Alan Trotter: It's hard, for me anyway and my guess is for other people like me, to imagine a cultural landscape without Penguin Classics, and I think (I hope) that's what you mean when you say it's 'part of the past'. It's such an institution at this point that it's easy to take it for granted. But so much care and attention goes into good publishing, and a lot of it not immediately obvious to readers, that making the videos seemed like a good way to draw out all that hard behind-the-scenes work, all the thought and rigour that goes into everything from the blurb to the selection of author photograph and from the design of the series to the proofreading...
So for example there's an artworker who had to adjust by hand the letter-spacing of each of the fifty quotes that are on page one of the fifty books, because the typeface they're set in looks better when it's tightly kerned. So there's a willingness to do a lot of work on every last detail because the books deserve it.
And I think the 'spirit of Penguin' comes from that kind of dedication, and the videos are hopefully capturing some of that dedication, as well as the pleasure everyone involved feels in getting to work with truly great books.
TBS: How did you decide what to include and what not to include in these videos?
AT: Really it was just a case of speaking to everyone I could who was working on them in Penguin, and going out to the printers to film the books being printed, and then the editing process is largely a matter of condensing everything down in a coherent way.

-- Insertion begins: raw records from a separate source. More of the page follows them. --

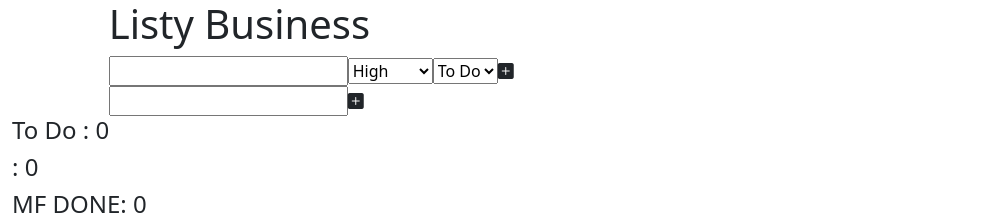
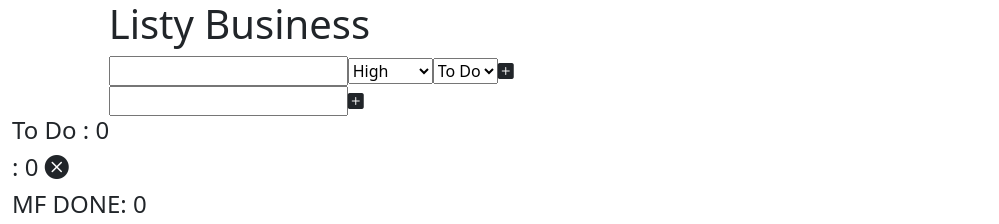
Before and after one commit to tkcthulhu/listy-business, a React (Create React App) app in the folder app/: page / in a window 1280 px wide. Both pictures are taken after a click on the icon 355 px from the left and 101 px from the top of the page. Shown: the top 224 px of the page, without its empty margins (0-999 px from the left). Built offline with nearby package versions, Linux system fonts and the light colour scheme.

Commit message:
OG list cannot be deleted

```diff
--- a/app/src/Lists.jsx
+++ b/app/src/Lists.jsx
@@ -27,6 +27,12 @@ export function SetList(props) {
     function deleteItem(id) {
         let remaining = props.ToDoItem.filter(item => item.id !== id)
         props.SetToDoItem(remaining)
+        setLocalStorage(remaining)
+    }
+
+    function deleteList(id) {
+        let remaining = props.newList.filter(item => item.id !== id)
+        props.setNewList(remaining)
         setLocalStorage(remaining)
     }
 
@@ -62,41 +68,6 @@ export function SetList(props) {
         } return inactiveItems
     }
 
-    function buildList() {
-
-        let listName = ''
-
-        let thisList = []
-
-        for (let i = 0; i < activeItems.length; i++) {
-
-            thisList.push(
-                <div className="row-10 justify-constent-center" id={activeItems[i].id} key={activeItems[i].id}>
-                    <div className="col-6 d-flex">
-                        {activeItems[i].input}
-                    </div>
-                    <div className='col-2'>
-                        <i className="bi bi-check-circle-fill align-self-end" onClick={() => setToActive(activeItems, i)}></i>
-                        <i className="bi bi-x-circle-fill align-self-end" onClick={() => deleteItem(activeItems[i].id)}></i>
-                    </div>
-                </div>
-            )
-
-            listName = activeItems[0].list
-
-        }
-
-        return(
-            <>
-                <h4>
-                    {listName} : {thisList.length}
-                </h4>
-                {thisList}
-            </>
-        )
-
-    }
-
     function buildUserLists(lists) {
 
         let userLists = []
@@ -127,10 +98,18 @@ export function SetList(props) {
 
             }
 
+            function deleteButton() {
+                if (!(lists[i].id === 'OG')) {
+                    return(
+                    <i className="bi bi-x-circle-fill align-self-end" onClick={() => deleteList(lists[i].id)}></i>
+                    )
+                }
+            }
+
             userLists.push(
                 <>
                     <h4>
-                        {listName} : {thisList.length}
+                        {listName} : {thisList.length} {deleteButton()}
                     </h4>
                     {thisList}
                 </>
```
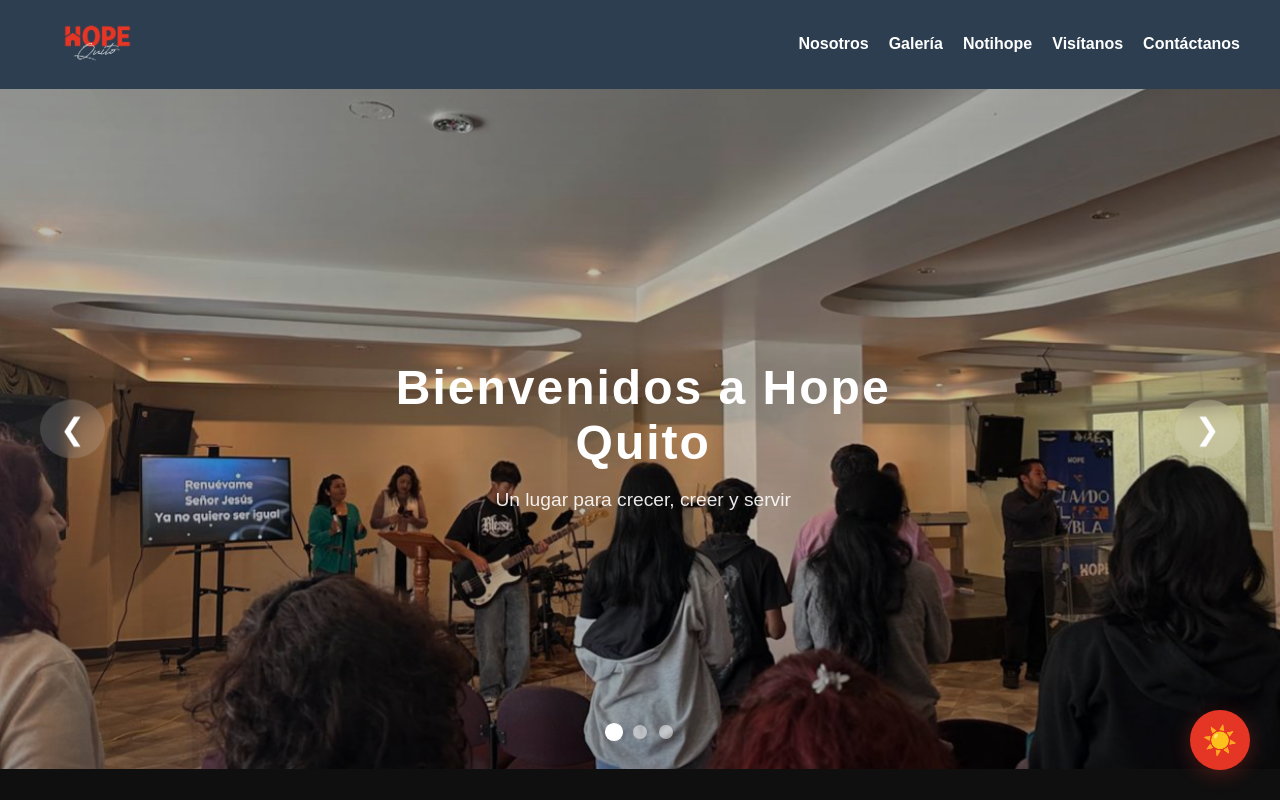
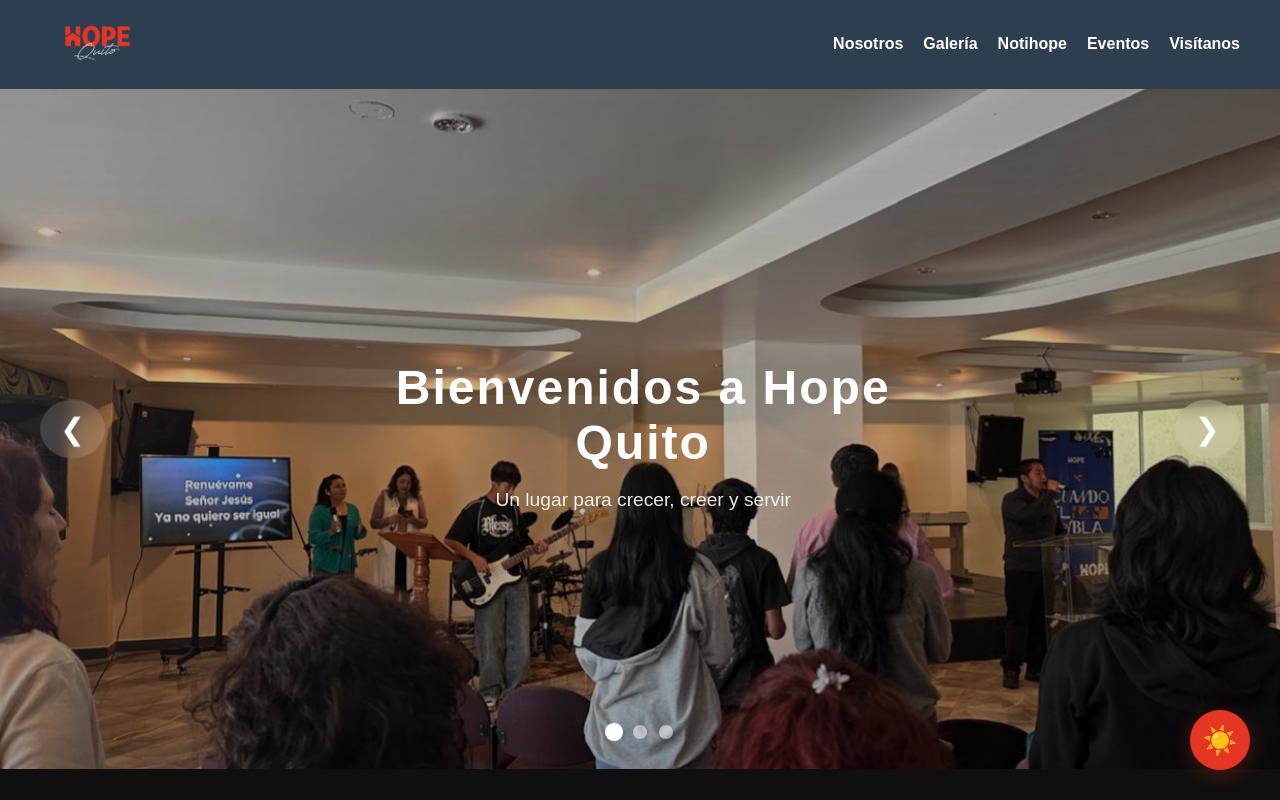
Before and after one commit to LeitoM10/HOPE_QUITO, a React (Vite) app in the folder hope-quito/: page / in a window 1280 px wide. Built offline with nearby package versions, Linux system fonts and the light colour scheme.

Commit message:
Add 'Eventos' link to the navigation menu

```diff
--- a/hope-quito/src/components/Header.jsx
+++ b/hope-quito/src/components/Header.jsx
@@ -48,8 +48,8 @@ const Header = () => {
         <a href="/nosotros">Nosotros</a>
         <a href="/galeria">Galería</a>
         <a href="/notihope">Notihope</a>
+        <a href="/visitanos">Eventos</a>
         <a href="/visitanos">Visítanos</a>
-        <a href="https://hopesudamerica.org/ubicacion/ecuador/index.html">Contáctanos</a>
       </nav>
     </header>
   );
```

TBS: I love the music you've placed with the videos. How did you choose that?
AT: The band's called Good Old Neon and I stumbled on them online and immediately developed these grand plans for how perfect their music would be for the videos (this is before filming had even started). The only downside was that they might not have been interested.
But they're named after a great David Foster Wallace short story, so I took that was a sign they might have some affinity for the Mini Modern Classics, which include a lot of the best short story writers of the last 100 years (though no DFW, sadly), and be willing to help out.
I'm just lucky that as well as making great music they're also well-read individuals of discerning literary taste. You can download their music, including everything in the videos from their website http://goodoldneon.com/.
TBS: Do you have a favorite video so far from this series? Why that video?
AT: So far I like the second video, on the origins of the series, but I'm both really looking forward to (and dreading a little bit) the editing of the video on the series' design. The designer was Jim Stoddart, who's also responsible for the design of the Modern Classics, on which the littler books are based.
I'm endlessly interested in Penguin's design history and Jim is an endlessly nice guy, so we talked for a long time – longer than it would have taken most people to tell me to screw off because they had more important things to do. I hope the end result manages to convey all that went into these apparently very simple designs.
TBS: Anything you'd like to add about the process of creating these videos?
AT: I don't think so. I will say that the none of the work's diminished my enthusiasm for the books, which are an absolute treat to read and I can't recommend highly enough. My favourite's probably the Barthelme, though he's not to everyone's tastes (I will never understand why). Though the Borges includes two of the greatest short stories ever written, so that's right up there too.
To view the rest of Alan's videos for Penguin, CLICK HERE. And, Alan's website is pretty wonderful so I suggest heading over there and clicking around.
By the way, that quote up at the top is from the second video, said by Penguin Classics Publisher Adam Freudenheim. Good stuff.